Good news for those anxiously awaiting the publication of my book: another author at Cornell University Press, Laura Warren Hill, has just published a book on another aspect of Rochester’s Black history. The title is Strike the Hammer: The Black Freedom Struggle in Rochester, New York, 1940-1970.
I reviewed it for the Democrat and Chronicle, so I won’t repeat everything I wrote there except to emphasize two things. First, I was thrilled to see her spotlight Mildred Johnson, a figure from Rochester history who has been greatly overlooked. The reason, I think, is that she never attained any formal title or position of power. Her work was of the essential, hum-drum variety: solving the million quotidian problems that came up for the rapidly increasing number of Black Southern migrants arriving in Rochester at mid-century. She found them housing, connected them with services and advocated for them in court. In her book, Hill describes her (along with her mother and sister) as “a social agency unto themselves.” She continues:
They visited jails, took children to the hospital when the need arose, and in general provided for the weakest elements of the Black community, demonstrating an altogether different type of leadership. Their method allowed them to navigate the changing times and the various social movements with little interruption.Strike the Hammer, 27
The second thing I want to highlight is that Hill did local historians a great service by depositing the transcripts of several of her interviews with the University of Rochester.

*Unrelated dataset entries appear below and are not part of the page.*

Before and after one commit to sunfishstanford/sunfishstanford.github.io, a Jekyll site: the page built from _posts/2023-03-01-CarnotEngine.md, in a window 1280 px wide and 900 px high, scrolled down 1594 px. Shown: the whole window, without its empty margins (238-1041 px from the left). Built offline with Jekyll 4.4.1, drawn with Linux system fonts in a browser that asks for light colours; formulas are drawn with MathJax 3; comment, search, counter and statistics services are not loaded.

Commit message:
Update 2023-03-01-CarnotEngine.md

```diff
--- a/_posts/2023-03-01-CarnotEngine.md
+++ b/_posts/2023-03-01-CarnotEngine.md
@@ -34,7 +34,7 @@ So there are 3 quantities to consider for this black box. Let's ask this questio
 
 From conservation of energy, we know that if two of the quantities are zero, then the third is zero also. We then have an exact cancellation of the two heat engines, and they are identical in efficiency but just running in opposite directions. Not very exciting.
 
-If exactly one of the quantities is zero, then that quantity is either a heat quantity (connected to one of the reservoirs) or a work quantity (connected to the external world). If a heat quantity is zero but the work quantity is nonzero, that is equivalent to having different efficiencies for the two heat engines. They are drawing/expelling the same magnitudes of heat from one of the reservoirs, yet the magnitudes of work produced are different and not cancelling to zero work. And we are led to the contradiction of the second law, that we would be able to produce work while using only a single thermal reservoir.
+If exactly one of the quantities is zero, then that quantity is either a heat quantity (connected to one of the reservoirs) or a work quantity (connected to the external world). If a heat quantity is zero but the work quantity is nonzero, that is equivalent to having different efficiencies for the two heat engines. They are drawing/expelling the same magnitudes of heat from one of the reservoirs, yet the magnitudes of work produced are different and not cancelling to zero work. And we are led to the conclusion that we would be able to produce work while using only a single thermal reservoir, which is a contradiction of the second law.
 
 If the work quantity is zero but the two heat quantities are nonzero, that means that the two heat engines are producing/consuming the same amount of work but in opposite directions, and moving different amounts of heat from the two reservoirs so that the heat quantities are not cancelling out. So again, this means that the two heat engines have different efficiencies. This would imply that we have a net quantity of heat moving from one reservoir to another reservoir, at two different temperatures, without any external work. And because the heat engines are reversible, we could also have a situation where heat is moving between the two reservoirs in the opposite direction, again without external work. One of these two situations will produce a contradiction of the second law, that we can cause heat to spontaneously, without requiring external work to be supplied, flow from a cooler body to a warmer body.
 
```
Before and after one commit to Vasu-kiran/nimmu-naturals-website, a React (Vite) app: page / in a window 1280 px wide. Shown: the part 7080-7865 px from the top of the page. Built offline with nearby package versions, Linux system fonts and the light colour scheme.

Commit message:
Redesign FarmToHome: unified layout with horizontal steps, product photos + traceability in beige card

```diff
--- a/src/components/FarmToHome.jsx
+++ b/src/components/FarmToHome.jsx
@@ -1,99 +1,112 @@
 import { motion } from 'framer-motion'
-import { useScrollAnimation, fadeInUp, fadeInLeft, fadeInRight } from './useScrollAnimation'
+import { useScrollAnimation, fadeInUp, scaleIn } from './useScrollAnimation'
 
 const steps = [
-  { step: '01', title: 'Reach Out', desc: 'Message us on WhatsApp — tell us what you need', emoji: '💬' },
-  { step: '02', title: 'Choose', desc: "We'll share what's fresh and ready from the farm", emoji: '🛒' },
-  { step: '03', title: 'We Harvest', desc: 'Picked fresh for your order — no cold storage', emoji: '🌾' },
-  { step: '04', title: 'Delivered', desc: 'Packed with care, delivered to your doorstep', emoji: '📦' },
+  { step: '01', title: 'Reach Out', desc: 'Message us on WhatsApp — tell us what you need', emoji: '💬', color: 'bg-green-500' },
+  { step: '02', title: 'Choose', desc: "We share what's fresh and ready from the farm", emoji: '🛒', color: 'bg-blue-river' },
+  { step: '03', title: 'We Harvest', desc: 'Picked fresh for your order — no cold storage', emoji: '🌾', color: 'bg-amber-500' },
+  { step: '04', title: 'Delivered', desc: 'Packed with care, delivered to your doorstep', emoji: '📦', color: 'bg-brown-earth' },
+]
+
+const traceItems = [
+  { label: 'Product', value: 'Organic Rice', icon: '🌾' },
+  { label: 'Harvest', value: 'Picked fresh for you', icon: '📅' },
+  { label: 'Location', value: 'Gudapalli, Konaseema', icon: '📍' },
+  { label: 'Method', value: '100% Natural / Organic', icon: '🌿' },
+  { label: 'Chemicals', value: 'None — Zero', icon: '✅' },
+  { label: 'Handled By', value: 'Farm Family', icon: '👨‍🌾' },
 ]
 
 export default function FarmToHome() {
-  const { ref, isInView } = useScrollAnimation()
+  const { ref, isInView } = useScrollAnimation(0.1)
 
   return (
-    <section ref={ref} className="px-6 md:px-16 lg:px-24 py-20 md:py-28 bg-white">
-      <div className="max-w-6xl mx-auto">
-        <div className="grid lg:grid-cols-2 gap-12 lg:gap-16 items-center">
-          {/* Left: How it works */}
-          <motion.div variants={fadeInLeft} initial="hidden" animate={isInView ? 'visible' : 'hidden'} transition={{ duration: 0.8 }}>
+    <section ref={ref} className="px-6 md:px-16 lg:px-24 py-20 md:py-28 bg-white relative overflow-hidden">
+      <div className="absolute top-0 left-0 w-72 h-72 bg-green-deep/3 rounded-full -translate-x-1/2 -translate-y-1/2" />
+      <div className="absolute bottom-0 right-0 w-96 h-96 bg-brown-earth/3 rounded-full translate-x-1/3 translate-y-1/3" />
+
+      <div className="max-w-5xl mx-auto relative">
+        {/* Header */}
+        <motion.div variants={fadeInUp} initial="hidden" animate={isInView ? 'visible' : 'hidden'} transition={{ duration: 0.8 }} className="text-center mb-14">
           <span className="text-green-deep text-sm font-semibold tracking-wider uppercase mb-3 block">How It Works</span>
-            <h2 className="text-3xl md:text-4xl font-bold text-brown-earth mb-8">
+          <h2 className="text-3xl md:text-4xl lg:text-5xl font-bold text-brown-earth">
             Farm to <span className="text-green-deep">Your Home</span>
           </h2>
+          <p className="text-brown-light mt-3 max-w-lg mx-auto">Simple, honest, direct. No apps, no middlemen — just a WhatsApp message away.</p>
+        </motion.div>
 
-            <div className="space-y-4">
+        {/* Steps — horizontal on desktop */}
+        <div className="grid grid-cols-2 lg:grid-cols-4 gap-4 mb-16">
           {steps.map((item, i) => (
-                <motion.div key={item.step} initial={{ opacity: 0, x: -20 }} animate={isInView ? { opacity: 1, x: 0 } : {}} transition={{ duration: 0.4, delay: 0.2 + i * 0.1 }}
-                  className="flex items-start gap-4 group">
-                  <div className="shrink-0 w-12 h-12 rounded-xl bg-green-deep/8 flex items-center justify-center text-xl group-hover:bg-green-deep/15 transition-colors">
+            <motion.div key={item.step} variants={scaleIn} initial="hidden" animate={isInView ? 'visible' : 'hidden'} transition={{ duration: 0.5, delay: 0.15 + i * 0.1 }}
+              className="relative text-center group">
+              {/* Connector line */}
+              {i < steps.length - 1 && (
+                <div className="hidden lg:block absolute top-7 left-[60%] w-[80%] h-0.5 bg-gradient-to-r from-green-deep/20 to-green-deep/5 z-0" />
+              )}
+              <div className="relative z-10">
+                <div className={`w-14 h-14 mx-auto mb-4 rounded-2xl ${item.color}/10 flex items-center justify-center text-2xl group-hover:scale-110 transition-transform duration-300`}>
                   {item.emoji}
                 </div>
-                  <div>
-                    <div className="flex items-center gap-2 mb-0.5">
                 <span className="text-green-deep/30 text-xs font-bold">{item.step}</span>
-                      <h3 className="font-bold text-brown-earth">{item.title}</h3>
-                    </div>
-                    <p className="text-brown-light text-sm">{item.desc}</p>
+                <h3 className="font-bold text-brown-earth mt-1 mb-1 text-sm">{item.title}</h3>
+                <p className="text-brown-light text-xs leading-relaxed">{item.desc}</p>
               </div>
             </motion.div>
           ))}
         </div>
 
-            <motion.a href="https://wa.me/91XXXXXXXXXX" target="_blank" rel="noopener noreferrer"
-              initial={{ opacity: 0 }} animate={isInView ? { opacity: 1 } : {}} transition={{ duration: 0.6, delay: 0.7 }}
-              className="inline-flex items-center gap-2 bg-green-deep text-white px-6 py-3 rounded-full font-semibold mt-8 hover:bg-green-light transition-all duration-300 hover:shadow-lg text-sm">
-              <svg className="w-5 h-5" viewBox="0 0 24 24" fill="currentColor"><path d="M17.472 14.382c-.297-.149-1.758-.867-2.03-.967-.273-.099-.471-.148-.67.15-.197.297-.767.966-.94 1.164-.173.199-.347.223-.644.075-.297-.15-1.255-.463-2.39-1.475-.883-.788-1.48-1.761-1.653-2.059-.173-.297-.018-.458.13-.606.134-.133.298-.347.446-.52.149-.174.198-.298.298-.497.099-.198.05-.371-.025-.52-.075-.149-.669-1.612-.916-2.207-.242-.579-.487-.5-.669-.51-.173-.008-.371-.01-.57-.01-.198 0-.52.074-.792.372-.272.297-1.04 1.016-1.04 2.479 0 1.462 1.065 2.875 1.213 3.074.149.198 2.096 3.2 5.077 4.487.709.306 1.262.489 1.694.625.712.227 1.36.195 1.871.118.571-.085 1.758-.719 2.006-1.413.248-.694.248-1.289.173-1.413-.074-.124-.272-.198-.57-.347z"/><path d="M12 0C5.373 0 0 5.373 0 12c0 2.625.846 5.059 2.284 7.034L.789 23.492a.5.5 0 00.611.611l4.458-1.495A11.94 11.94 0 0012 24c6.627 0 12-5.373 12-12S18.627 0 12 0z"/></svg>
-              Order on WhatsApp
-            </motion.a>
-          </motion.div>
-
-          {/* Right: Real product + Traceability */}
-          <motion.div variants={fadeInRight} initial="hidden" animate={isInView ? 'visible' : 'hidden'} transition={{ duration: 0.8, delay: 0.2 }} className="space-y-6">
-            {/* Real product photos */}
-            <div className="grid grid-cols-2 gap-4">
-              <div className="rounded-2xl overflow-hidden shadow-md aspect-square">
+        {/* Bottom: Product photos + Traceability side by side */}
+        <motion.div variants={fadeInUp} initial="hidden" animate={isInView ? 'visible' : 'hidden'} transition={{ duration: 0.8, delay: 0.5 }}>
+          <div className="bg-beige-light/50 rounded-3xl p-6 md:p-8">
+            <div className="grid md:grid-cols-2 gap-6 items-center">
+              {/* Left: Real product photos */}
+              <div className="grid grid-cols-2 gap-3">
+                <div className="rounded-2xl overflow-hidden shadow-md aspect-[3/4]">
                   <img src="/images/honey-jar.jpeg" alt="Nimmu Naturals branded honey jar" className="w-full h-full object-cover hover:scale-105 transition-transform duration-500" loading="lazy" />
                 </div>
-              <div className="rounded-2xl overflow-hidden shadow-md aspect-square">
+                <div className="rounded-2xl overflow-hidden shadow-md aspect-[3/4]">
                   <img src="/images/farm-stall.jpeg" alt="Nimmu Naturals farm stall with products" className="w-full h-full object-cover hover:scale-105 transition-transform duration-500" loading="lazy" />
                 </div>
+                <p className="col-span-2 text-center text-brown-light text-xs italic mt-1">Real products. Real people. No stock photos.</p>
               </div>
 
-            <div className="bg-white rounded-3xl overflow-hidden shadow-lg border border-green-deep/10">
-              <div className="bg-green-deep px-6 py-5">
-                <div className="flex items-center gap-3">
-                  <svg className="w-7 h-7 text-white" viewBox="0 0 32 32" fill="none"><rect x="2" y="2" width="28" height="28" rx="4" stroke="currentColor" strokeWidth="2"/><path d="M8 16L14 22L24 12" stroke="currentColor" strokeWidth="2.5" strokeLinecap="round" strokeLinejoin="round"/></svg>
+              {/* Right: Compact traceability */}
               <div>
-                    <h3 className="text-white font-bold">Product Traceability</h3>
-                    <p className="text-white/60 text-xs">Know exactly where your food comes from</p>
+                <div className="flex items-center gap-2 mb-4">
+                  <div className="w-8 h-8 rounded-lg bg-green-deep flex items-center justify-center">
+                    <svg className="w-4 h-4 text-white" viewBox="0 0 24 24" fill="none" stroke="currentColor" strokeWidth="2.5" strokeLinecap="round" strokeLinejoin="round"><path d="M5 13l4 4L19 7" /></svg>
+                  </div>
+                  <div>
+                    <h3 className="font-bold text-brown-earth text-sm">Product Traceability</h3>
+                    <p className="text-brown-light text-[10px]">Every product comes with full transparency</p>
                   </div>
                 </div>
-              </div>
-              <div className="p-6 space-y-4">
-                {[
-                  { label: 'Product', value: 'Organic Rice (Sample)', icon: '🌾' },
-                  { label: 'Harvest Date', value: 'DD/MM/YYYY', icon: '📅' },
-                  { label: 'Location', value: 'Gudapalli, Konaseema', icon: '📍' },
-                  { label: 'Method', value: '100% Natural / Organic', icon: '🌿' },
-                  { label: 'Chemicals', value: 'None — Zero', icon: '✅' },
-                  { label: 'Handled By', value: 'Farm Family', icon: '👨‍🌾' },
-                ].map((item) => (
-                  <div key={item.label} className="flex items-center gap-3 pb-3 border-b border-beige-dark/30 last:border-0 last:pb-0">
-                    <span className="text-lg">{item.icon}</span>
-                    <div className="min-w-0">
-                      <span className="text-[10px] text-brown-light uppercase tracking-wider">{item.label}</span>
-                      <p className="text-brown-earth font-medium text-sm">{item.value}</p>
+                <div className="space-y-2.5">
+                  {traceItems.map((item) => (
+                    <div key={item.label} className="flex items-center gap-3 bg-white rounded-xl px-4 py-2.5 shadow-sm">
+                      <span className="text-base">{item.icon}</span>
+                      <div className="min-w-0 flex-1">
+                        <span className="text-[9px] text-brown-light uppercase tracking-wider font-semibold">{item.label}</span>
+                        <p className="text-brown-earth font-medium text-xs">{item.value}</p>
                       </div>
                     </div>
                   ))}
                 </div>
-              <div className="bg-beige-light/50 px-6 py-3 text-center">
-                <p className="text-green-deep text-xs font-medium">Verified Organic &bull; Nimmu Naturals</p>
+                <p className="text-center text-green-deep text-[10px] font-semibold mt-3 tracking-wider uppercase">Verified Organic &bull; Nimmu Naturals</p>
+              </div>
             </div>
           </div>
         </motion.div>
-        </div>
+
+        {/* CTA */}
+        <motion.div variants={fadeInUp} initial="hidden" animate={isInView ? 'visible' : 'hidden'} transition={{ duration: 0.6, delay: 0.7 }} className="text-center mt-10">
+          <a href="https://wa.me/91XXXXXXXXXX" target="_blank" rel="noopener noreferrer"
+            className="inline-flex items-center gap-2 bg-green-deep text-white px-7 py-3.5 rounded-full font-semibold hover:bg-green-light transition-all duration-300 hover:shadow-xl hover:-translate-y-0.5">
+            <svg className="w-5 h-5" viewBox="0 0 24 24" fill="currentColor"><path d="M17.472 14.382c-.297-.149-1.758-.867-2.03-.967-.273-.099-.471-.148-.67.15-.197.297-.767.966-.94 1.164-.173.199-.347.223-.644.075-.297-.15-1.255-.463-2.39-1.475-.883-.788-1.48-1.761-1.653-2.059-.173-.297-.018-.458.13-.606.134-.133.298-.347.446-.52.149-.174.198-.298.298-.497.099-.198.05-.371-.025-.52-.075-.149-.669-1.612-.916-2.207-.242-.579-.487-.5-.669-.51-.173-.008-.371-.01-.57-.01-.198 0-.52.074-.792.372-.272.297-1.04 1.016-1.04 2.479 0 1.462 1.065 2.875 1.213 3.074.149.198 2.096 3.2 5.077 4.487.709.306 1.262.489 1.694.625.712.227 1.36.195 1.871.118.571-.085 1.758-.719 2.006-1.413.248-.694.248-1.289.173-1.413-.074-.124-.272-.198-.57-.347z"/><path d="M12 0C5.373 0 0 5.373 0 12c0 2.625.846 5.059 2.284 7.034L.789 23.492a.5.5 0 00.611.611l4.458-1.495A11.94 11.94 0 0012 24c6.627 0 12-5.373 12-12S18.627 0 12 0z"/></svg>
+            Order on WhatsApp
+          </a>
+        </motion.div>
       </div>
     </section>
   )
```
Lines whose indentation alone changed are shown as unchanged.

She also helped coordinate Walter Cooper donating his papers to UR. I relied on both of those sources a great deal for my own research and would encourage others to check them out as well.